## Exercise input
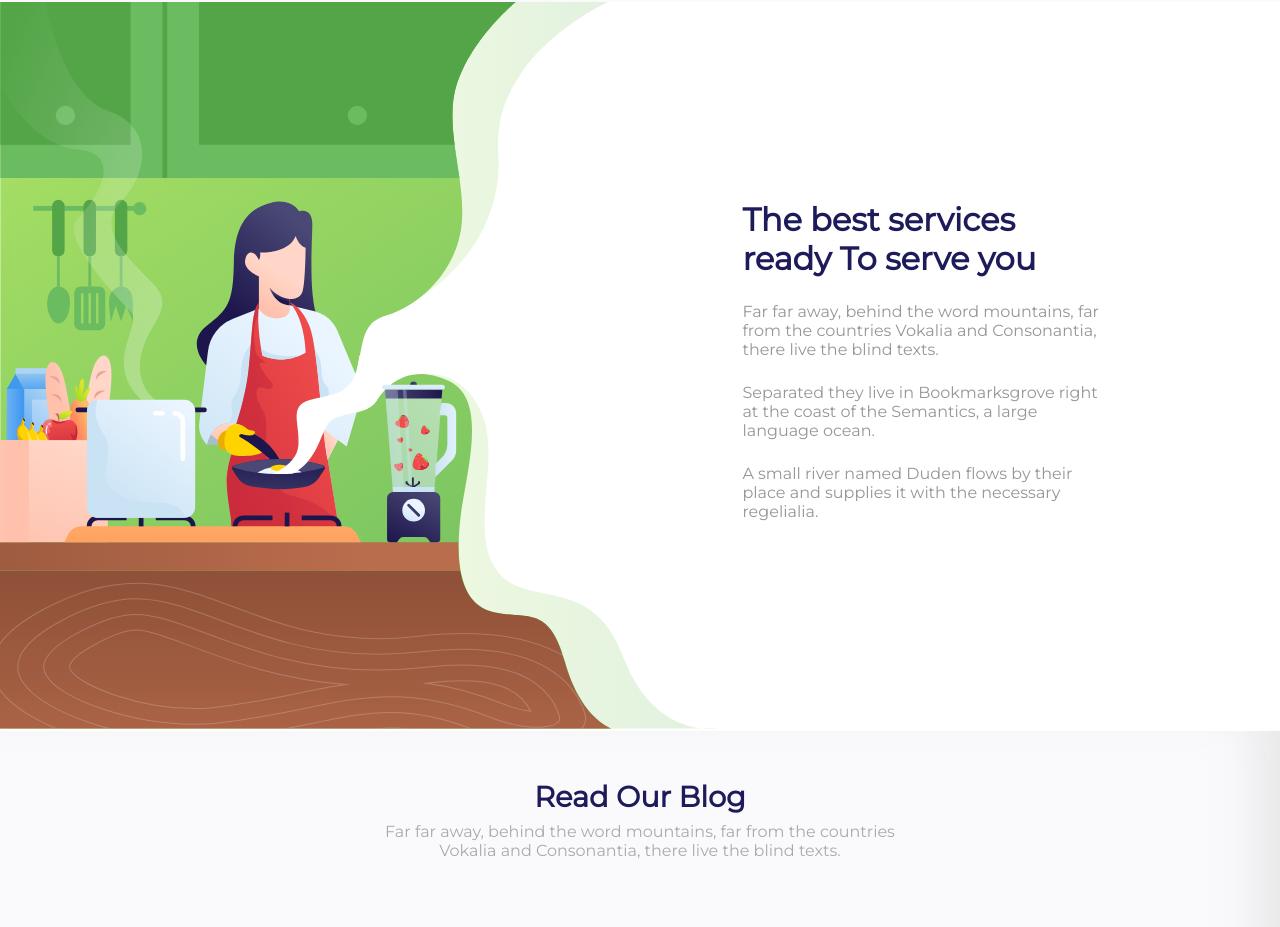
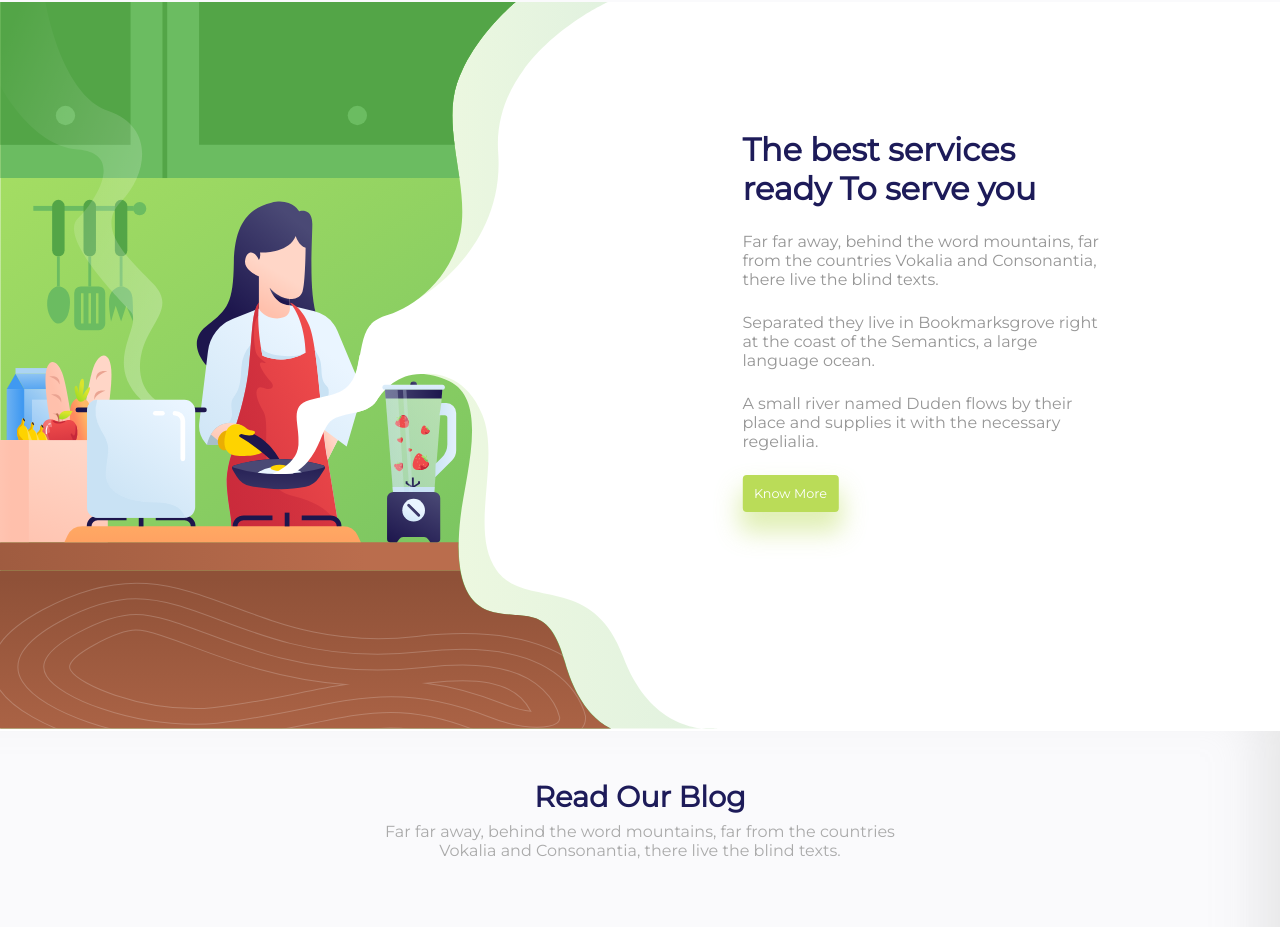
Before and after one commit to NicholasTavares/healthy_food, a React (Create React App) app: page / in a window 1280 px wide. Shown: the part 1455-2382 px from the top of the page. Built offline with nearby package versions, Linux system fonts and the light colour scheme.

Commit message:
refactor: add button no service section

```diff
--- a/src/css/style.css
+++ b/src/css/style.css
@@ -197,7 +197,7 @@ html {
           width: 100%; } }
   .section-bestServices__message {
     position: absolute;
-    left: 69%;
+    left: 68%;
     -webkit-transform: translate(-50%, 5%);
     -moz-transform: translate(-50%, 5%);
     -ms-transform: translate(-50%, 5%);
@@ -209,7 +209,7 @@ html {
         top: 2%; } }
     @media (min-width: 34.5em) {
       .section-bestServices__message {
-        top: 25%;
+        top: 15%;
         left: 72%; } }
     .section-bestServices__message > h2 {
       margin-bottom: 1rem;
@@ -250,6 +250,31 @@ html {
       @media (min-width: 56em) {
         .section-bestServices__message > span {
           font-size: 2rem; } }
+    .section-bestServices__message__button {
+      text-align: center;
+      background-color: #badc58;
+      border-radius: 0.5rem;
+      width: 7rem;
+      padding: 0.5rem;
+      display: flex;
+      align-items: center;
+      justify-content: center;
+      cursor: pointer;
+      color: white;
+      box-shadow: 0px 17px 24px 3px rgba(186, 220, 88, 0.45); }
+      @media (min-width: 34.5em) {
+        .section-bestServices__message__button {
+          width: 11rem;
+          padding: 0.8rem;
+          font-size: 1.5rem; } }
+      @media (min-width: 56em) {
+        .section-bestServices__message__button {
+          font-size: 1.6rem; } }
+      @media (min-width: 80em) {
+        .section-bestServices__message__button {
+          padding: 1.4rem;
+          width: 12rem;
+          font-size: 1.6rem; } }
 
 .section-blog {
   display: flex;
--- a/src/sass/sections/_bestServices.scss
+++ b/src/sass/sections/_bestServices.scss
@@ -38,7 +38,7 @@
 
   &__message {
     position: absolute;
-    left: 69%;
+    left: 68%;
     -webkit-transform: translate(-50%, 5%);
     -moz-transform: translate(-50%, 5%);
     -ms-transform: translate(-50%, 5%);
@@ -51,7 +51,7 @@
     }
 
     @include respond(tab-small){
-      top: 25%;
+      top: 15%;
       left: 72%;
     }
 
@@ -108,5 +108,36 @@
         font-size: 2rem;
       }
     }
+
+    &__button {
+      text-align: center;
+      background-color: #badc58;
+      border-radius: 0.5rem;
+      width: 7rem;
+      padding: 0.5rem;
+      display: flex;
+      align-items: center;
+      justify-content: center;
+      cursor: pointer;
+      color: white;
+      box-shadow: 0px 17px 24px 3px rgba(186,220,88,0.45);
+
+
+      @include respond(tab-small) {
+        width: 11rem;
+        padding: 0.8rem;
+        font-size: 1.5rem;
+      }
+
+      @include respond(tab-port) {
+        font-size: 1.6rem;
+      }
+
+      @include respond(tab-land) {
+        padding: 1.4rem;
+        width: 12rem;
+        font-size: 1.6rem;
+      }
+    }
   }
 }
--- a/src/sections/BestServices.jsx
+++ b/src/sections/BestServices.jsx
@@ -25,6 +25,10 @@ const BestServices = () => {
           A small river named Duden flows by their place and
           supplies it with the necessary regelialia.
         </span>
+
+        <div className="section-bestServices__message__button">
+          Know More
+        </div>
       </div>
     </section>
   )
```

## What needs to be done
I'd like every record above written out again exactly, without the pictures.

## Result for this exercise
Before and after one commit to NicholasTavares/healthy_food, a React (Create React App) app: page / in a window 1280 px wide. Shown: the part 1455-2382 px from the top of the page. Built offline with nearby package versions, Linux system fonts and the light colour scheme.

Commit message:
refactor: add button no service section

```diff
--- a/src/css/style.css
+++ b/src/css/style.css
@@ -197,7 +197,7 @@ html {
           width: 100%; } }
   .section-bestServices__message {
     position: absolute;
-    left: 69%;
+    left: 68%;
     -webkit-transform: translate(-50%, 5%);
     -moz-transform: translate(-50%, 5%);
     -ms-transform: translate(-50%, 5%);
@@ -209,7 +209,7 @@ html {
         top: 2%; } }
     @media (min-width: 34.5em) {
       .section-bestServices__message {
-        top: 25%;
+        top: 15%;
         left: 72%; } }
     .section-bestServices__message > h2 {
       margin-bottom: 1rem;
@@ -250,6 +250,31 @@ html {
       @media (min-width: 56em) {
         .section-bestServices__message > span {
           font-size: 2rem; } }
+    .section-bestServices__message__button {
+      text-align: center;
+      background-color: #badc58;
+      border-radius: 0.5rem;
+      width: 7rem;
+      padding: 0.5rem;
+      display: flex;
+      align-items: center;
+      justify-content: center;
+      cursor: pointer;
+      color: white;
+      box-shadow: 0px 17px 24px 3px rgba(186, 220, 88, 0.45); }
+      @media (min-width: 34.5em) {
+        .section-bestServices__message__button {
+          width: 11rem;
+          padding: 0.8rem;
+          font-size: 1.5rem; } }
+      @media (min-width: 56em) {
+        .section-bestServices__message__button {
+          font-size: 1.6rem; } }
+      @media (min-width: 80em) {
+        .section-bestServices__message__button {
+          padding: 1.4rem;
+          width: 12rem;
+          font-size: 1.6rem; } }
 
 .section-blog {
   display: flex;
--- a/src/sass/sections/_bestServices.scss
+++ b/src/sass/sections/_bestServices.scss
@@ -38,7 +38,7 @@
 
   &__message {
     position: absolute;
-    left: 69%;
+    left: 68%;
     -webkit-transform: translate(-50%, 5%);
     -moz-transform: translate(-50%, 5%);
     -ms-transform: translate(-50%, 5%);
@@ -51,7 +51,7 @@
     }
 
     @include respond(tab-small){
-      top: 25%;
+      top: 15%;
       left: 72%;
     }
 
@@ -108,5 +108,36 @@
         font-size: 2rem;
       }
     }
+
+    &__button {
+      text-align: center;
+      background-color: #badc58;
+      border-radius: 0.5rem;
+      width: 7rem;
+      padding: 0.5rem;
+      display: flex;
+      align-items: center;
+      justify-content: center;
+      cursor: pointer;
+      color: white;
+      box-shadow: 0px 17px 24px 3px rgba(186,220,88,0.45);
+
+
+      @include respond(tab-small) {
+        width: 11rem;
+        padding: 0.8rem;
+        font-size: 1.5rem;
+      }
+
+      @include respond(tab-port) {
+        font-size: 1.6rem;
+      }
+
+      @include respond(tab-land) {
+        padding: 1.4rem;
+        width: 12rem;
+        font-size: 1.6rem;
+      }
+    }
   }
 }
--- a/src/sections/BestServices.jsx
+++ b/src/sections/BestServices.jsx
@@ -25,6 +25,10 @@ const BestServices = () => {
           A small river named Duden flows by their place and
           supplies it with the necessary regelialia.
         </span>
+
+        <div className="section-bestServices__message__button">
+          Know More
+        </div>
       </div>
     </section>
   )
```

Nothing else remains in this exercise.